START Records for this exercise

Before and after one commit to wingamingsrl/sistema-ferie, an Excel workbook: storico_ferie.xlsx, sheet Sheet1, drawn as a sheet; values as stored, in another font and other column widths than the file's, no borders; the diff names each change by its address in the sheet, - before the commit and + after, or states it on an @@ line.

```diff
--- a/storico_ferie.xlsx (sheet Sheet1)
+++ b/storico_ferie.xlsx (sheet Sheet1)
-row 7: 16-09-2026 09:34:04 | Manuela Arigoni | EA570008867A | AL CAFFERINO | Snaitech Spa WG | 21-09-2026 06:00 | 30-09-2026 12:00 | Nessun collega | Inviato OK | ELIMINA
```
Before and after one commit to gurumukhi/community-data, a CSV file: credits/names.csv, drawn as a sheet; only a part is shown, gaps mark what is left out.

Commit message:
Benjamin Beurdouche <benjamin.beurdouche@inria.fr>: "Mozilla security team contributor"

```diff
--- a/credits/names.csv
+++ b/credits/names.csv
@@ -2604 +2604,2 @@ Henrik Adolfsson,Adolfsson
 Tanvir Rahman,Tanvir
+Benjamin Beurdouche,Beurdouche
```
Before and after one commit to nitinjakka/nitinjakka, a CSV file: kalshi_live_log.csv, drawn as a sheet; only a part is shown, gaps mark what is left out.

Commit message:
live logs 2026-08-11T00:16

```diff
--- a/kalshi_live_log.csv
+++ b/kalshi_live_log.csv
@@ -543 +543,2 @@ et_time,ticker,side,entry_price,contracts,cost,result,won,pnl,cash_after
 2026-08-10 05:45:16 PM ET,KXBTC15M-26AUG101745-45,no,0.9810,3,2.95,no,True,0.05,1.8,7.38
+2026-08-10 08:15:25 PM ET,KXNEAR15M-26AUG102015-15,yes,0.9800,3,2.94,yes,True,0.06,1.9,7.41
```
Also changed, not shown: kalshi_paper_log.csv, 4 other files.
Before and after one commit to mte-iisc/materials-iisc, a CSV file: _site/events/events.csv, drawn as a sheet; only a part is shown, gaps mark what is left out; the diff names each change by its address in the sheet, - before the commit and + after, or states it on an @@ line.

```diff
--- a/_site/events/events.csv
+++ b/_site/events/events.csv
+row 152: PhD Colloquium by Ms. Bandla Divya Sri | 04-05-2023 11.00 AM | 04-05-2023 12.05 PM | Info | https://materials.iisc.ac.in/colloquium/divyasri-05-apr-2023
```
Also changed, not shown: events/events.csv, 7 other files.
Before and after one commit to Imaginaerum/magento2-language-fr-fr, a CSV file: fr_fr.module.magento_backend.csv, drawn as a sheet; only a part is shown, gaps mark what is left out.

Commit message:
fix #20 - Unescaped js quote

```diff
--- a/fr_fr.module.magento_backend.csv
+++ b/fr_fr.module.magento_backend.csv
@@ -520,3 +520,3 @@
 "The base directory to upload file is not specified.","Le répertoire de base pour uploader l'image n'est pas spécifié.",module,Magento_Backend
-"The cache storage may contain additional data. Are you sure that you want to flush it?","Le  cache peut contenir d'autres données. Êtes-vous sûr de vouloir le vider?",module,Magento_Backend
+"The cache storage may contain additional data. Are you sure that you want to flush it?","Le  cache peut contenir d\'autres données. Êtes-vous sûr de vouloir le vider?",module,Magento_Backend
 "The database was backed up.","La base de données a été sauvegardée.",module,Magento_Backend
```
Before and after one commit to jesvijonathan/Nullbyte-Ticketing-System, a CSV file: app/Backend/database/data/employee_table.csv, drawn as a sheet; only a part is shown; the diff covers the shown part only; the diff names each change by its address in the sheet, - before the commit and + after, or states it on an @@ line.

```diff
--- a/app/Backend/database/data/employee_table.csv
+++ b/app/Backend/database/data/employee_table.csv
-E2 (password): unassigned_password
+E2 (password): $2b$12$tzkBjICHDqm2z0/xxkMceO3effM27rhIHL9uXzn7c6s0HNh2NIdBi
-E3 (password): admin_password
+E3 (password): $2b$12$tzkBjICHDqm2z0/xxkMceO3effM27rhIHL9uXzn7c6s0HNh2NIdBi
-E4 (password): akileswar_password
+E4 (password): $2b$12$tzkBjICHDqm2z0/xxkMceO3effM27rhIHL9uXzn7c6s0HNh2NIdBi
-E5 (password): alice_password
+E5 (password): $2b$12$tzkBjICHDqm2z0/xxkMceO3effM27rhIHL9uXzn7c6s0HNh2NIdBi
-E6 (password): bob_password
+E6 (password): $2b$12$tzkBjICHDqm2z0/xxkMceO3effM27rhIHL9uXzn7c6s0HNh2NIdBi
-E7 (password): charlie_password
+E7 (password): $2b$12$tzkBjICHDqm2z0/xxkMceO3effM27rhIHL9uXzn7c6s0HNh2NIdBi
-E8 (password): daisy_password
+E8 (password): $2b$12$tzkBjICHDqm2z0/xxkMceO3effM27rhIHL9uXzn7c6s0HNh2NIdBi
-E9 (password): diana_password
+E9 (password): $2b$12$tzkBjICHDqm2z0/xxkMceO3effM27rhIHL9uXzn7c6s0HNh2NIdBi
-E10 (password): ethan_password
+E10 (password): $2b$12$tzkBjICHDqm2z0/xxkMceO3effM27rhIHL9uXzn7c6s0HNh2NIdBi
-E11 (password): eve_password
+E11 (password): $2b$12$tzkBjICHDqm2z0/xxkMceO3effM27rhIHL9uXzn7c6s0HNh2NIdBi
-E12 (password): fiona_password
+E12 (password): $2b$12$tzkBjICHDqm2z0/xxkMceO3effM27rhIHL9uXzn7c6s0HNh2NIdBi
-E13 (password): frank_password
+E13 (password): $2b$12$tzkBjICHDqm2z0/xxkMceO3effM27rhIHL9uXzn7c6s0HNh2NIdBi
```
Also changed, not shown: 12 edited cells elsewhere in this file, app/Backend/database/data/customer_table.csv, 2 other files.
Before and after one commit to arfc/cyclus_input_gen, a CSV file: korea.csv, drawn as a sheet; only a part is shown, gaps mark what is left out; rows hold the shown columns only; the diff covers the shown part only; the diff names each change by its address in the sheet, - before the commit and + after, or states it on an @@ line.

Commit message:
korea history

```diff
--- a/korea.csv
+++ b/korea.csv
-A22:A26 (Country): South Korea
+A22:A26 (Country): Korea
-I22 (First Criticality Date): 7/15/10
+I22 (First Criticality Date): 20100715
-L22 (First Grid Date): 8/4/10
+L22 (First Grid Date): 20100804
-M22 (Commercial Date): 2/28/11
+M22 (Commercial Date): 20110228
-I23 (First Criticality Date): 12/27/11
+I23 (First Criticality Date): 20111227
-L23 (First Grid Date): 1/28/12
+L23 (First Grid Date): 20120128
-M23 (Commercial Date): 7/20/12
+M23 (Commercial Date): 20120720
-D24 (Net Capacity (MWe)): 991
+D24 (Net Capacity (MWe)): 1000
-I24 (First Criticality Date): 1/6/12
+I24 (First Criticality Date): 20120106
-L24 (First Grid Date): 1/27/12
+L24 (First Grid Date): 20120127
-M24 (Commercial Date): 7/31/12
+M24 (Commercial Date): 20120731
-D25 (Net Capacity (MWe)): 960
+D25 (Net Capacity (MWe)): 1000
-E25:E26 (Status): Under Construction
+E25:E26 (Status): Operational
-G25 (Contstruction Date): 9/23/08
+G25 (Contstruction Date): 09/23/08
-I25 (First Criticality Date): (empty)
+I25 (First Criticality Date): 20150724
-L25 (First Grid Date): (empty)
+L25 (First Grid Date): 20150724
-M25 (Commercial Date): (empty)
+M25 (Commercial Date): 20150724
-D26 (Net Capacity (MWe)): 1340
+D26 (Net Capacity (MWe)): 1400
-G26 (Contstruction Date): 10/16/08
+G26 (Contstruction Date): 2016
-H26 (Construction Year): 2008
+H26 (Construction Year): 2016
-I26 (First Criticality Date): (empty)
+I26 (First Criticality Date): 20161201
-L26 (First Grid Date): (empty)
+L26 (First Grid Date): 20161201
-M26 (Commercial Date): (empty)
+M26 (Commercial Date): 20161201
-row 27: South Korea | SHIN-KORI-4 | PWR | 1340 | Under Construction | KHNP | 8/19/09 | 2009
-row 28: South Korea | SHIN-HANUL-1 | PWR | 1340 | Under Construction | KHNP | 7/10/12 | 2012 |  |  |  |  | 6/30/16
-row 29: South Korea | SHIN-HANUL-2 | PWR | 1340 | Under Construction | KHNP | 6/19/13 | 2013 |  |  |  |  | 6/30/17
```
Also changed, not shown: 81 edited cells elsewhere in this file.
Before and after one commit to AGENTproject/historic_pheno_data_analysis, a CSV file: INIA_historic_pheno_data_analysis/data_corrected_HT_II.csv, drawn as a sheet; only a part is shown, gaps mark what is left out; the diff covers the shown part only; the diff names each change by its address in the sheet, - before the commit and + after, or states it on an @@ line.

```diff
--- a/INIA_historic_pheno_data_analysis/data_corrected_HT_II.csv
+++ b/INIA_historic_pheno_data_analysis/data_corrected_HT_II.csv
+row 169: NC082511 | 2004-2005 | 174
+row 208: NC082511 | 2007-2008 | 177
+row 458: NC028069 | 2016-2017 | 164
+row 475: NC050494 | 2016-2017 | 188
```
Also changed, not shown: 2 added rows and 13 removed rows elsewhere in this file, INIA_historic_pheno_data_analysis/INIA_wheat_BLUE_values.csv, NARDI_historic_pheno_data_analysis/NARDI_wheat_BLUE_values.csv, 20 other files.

END Records for this exercise

# Exercise instructions
Include the first line, the line containing "Also changed, not shown: kalshi_paper_log.csv, 4", and every line between them, copied exactly from the material above; output no other line.

# Exercise output
Before and after one commit to wingamingsrl/sistema-ferie, an Excel workbook: storico_ferie.xlsx, sheet Sheet1, drawn as a sheet; values as stored, in another font and other column widths than the file's, no borders; the diff names each change by its address in the sheet, - before the commit and + after, or states it on an @@ line.

```diff
--- a/storico_ferie.xlsx (sheet Sheet1)
+++ b/storico_ferie.xlsx (sheet Sheet1)
-row 7: 16-09-2026 09:34:04 | Manuela Arigoni | EA570008867A | AL CAFFERINO | Snaitech Spa WG | 21-09-2026 06:00 | 30-09-2026 12:00 | Nessun collega | Inviato OK | ELIMINA
```
Before and after one commit to gurumukhi/community-data, a CSV file: credits/names.csv, drawn as a sheet; only a part is shown, gaps mark what is left out.

Commit message:
Benjamin Beurdouche <benjamin.beurdouche@inria.fr>: "Mozilla security team contributor"

```diff
--- a/credits/names.csv
+++ b/credits/names.csv
@@ -2604 +2604,2 @@ Henrik Adolfsson,Adolfsson
 Tanvir Rahman,Tanvir
+Benjamin Beurdouche,Beurdouche
```
Before and after one commit to nitinjakka/nitinjakka, a CSV file: kalshi_live_log.csv, drawn as a sheet; only a part is shown, gaps mark what is left out.

Commit message:
live logs 2026-08-11T00:16

```diff
--- a/kalshi_live_log.csv
+++ b/kalshi_live_log.csv
@@ -543 +543,2 @@ et_time,ticker,side,entry_price,contracts,cost,result,won,pnl,cash_after
 2026-08-10 05:45:16 PM ET,KXBTC15M-26AUG101745-45,no,0.9810,3,2.95,no,True,0.05,1.8,7.38
+2026-08-10 08:15:25 PM ET,KXNEAR15M-26AUG102015-15,yes,0.9800,3,2.94,yes,True,0.06,1.9,7.41
```
Also changed, not shown: kalshi_paper_log.csv, 4 other files.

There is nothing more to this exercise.